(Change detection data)
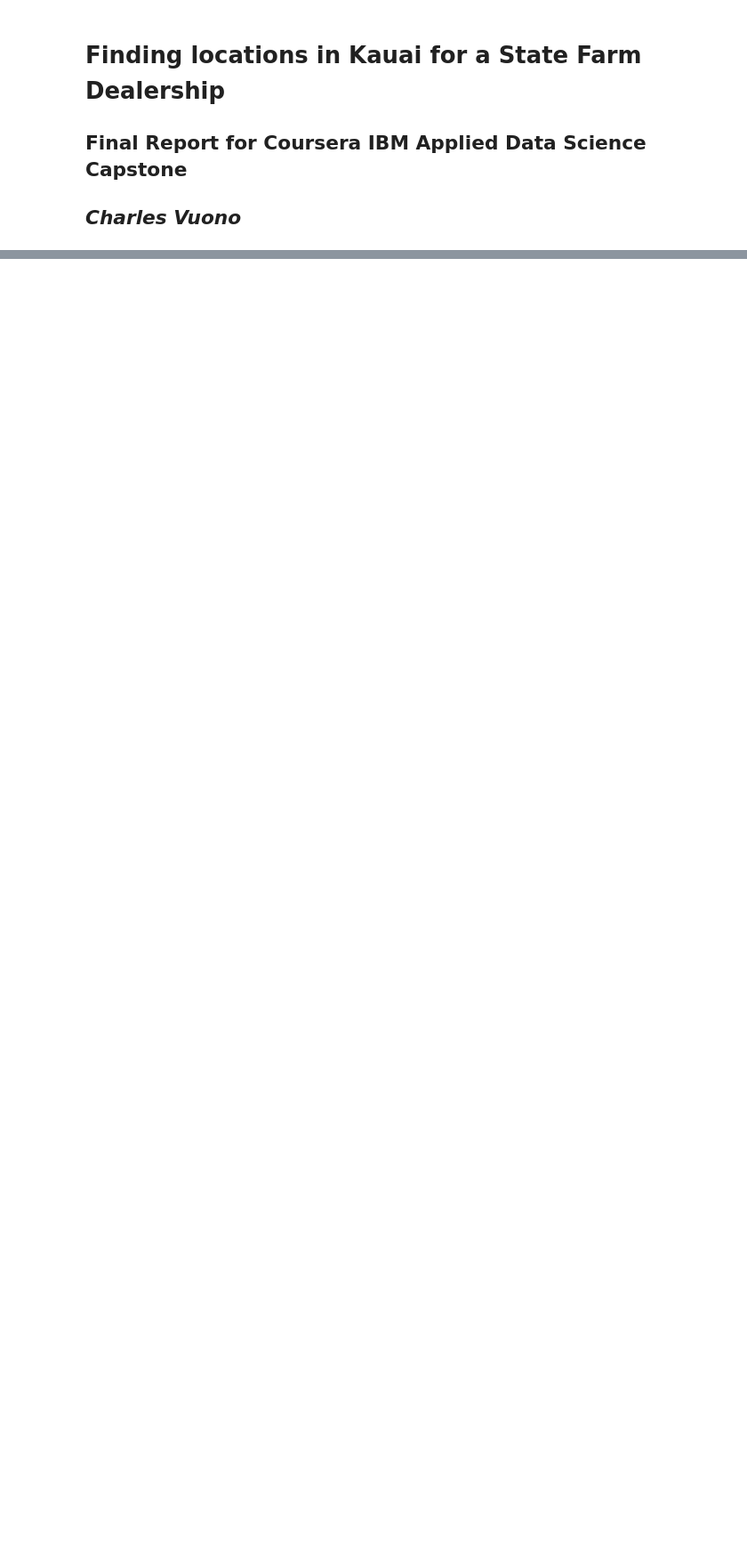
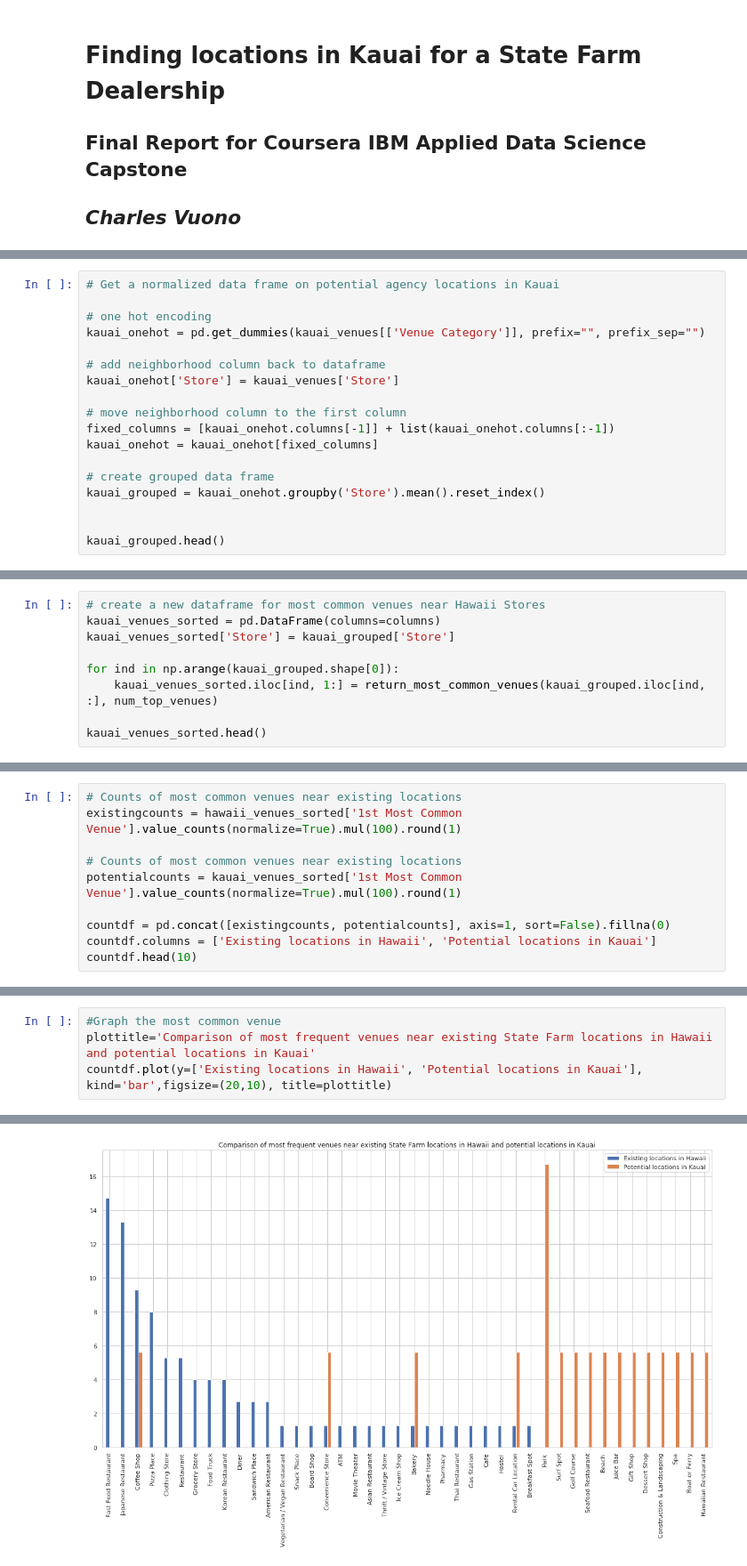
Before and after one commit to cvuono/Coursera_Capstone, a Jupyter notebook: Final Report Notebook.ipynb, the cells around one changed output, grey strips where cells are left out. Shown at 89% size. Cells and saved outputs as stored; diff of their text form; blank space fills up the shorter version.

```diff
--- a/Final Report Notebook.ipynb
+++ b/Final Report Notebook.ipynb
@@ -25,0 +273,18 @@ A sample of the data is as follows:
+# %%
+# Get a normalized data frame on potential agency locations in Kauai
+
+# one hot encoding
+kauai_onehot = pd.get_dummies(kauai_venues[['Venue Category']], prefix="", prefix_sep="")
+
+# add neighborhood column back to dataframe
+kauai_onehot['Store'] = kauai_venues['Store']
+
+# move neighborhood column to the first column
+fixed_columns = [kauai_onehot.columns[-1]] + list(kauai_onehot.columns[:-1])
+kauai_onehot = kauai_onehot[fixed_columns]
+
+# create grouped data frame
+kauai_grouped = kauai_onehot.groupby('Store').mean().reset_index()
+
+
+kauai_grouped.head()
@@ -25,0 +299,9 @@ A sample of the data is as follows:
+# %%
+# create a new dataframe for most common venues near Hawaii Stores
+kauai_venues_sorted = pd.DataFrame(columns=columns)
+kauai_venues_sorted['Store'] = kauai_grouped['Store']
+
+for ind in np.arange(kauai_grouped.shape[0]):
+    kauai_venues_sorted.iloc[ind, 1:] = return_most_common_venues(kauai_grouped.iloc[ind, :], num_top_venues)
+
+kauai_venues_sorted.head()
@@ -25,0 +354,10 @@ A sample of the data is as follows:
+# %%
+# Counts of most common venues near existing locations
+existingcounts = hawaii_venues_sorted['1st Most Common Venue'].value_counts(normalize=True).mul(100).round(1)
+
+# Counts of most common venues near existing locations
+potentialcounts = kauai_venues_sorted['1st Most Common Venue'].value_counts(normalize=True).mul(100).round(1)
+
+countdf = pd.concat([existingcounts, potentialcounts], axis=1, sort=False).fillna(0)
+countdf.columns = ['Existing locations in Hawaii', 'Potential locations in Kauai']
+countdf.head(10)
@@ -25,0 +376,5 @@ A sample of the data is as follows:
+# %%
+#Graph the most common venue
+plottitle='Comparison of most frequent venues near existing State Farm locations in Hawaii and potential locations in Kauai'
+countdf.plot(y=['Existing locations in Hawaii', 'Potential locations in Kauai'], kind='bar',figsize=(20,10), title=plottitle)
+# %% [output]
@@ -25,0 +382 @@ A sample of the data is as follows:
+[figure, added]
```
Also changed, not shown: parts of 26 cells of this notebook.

### [PROBLEM]
Word for word, quote the lines above. Omit the pictures.

### [EXERCISE SOLUTION]
Before and after one commit to cvuono/Coursera_Capstone, a Jupyter notebook: Final Report Notebook.ipynb, the cells around one changed output, grey strips where cells are left out. Shown at 89% size. Cells and saved outputs as stored; diff of their text form; blank space fills up the shorter version.

```diff
--- a/Final Report Notebook.ipynb
+++ b/Final Report Notebook.ipynb
@@ -25,0 +273,18 @@ A sample of the data is as follows:
+# %%
+# Get a normalized data frame on potential agency locations in Kauai
+
+# one hot encoding
+kauai_onehot = pd.get_dummies(kauai_venues[['Venue Category']], prefix="", prefix_sep="")
+
+# add neighborhood column back to dataframe
+kauai_onehot['Store'] = kauai_venues['Store']
+
+# move neighborhood column to the first column
+fixed_columns = [kauai_onehot.columns[-1]] + list(kauai_onehot.columns[:-1])
+kauai_onehot = kauai_onehot[fixed_columns]
+
+# create grouped data frame
+kauai_grouped = kauai_onehot.groupby('Store').mean().reset_index()
+
+
+kauai_grouped.head()
@@ -25,0 +299,9 @@ A sample of the data is as follows:
+# %%
+# create a new dataframe for most common venues near Hawaii Stores
+kauai_venues_sorted = pd.DataFrame(columns=columns)
+kauai_venues_sorted['Store'] = kauai_grouped['Store']
+
+for ind in np.arange(kauai_grouped.shape[0]):
+    kauai_venues_sorted.iloc[ind, 1:] = return_most_common_venues(kauai_grouped.iloc[ind, :], num_top_venues)
+
+kauai_venues_sorted.head()
@@ -25,0 +354,10 @@ A sample of the data is as follows:
+# %%
+# Counts of most common venues near existing locations
+existingcounts = hawaii_venues_sorted['1st Most Common Venue'].value_counts(normalize=True).mul(100).round(1)
+
+# Counts of most common venues near existing locations
+potentialcounts = kauai_venues_sorted['1st Most Common Venue'].value_counts(normalize=True).mul(100).round(1)
+
+countdf = pd.concat([existingcounts, potentialcounts], axis=1, sort=False).fillna(0)
+countdf.columns = ['Existing locations in Hawaii', 'Potential locations in Kauai']
+countdf.head(10)
@@ -25,0 +376,5 @@ A sample of the data is as follows:
+# %%
+#Graph the most common venue
+plottitle='Comparison of most frequent venues near existing State Farm locations in Hawaii and potential locations in Kauai'
+countdf.plot(y=['Existing locations in Hawaii', 'Potential locations in Kauai'], kind='bar',figsize=(20,10), title=plottitle)
+# %% [output]
@@ -25,0 +382 @@ A sample of the data is as follows:
+[figure, added]
```
Also changed, not shown: parts of 26 cells of this notebook.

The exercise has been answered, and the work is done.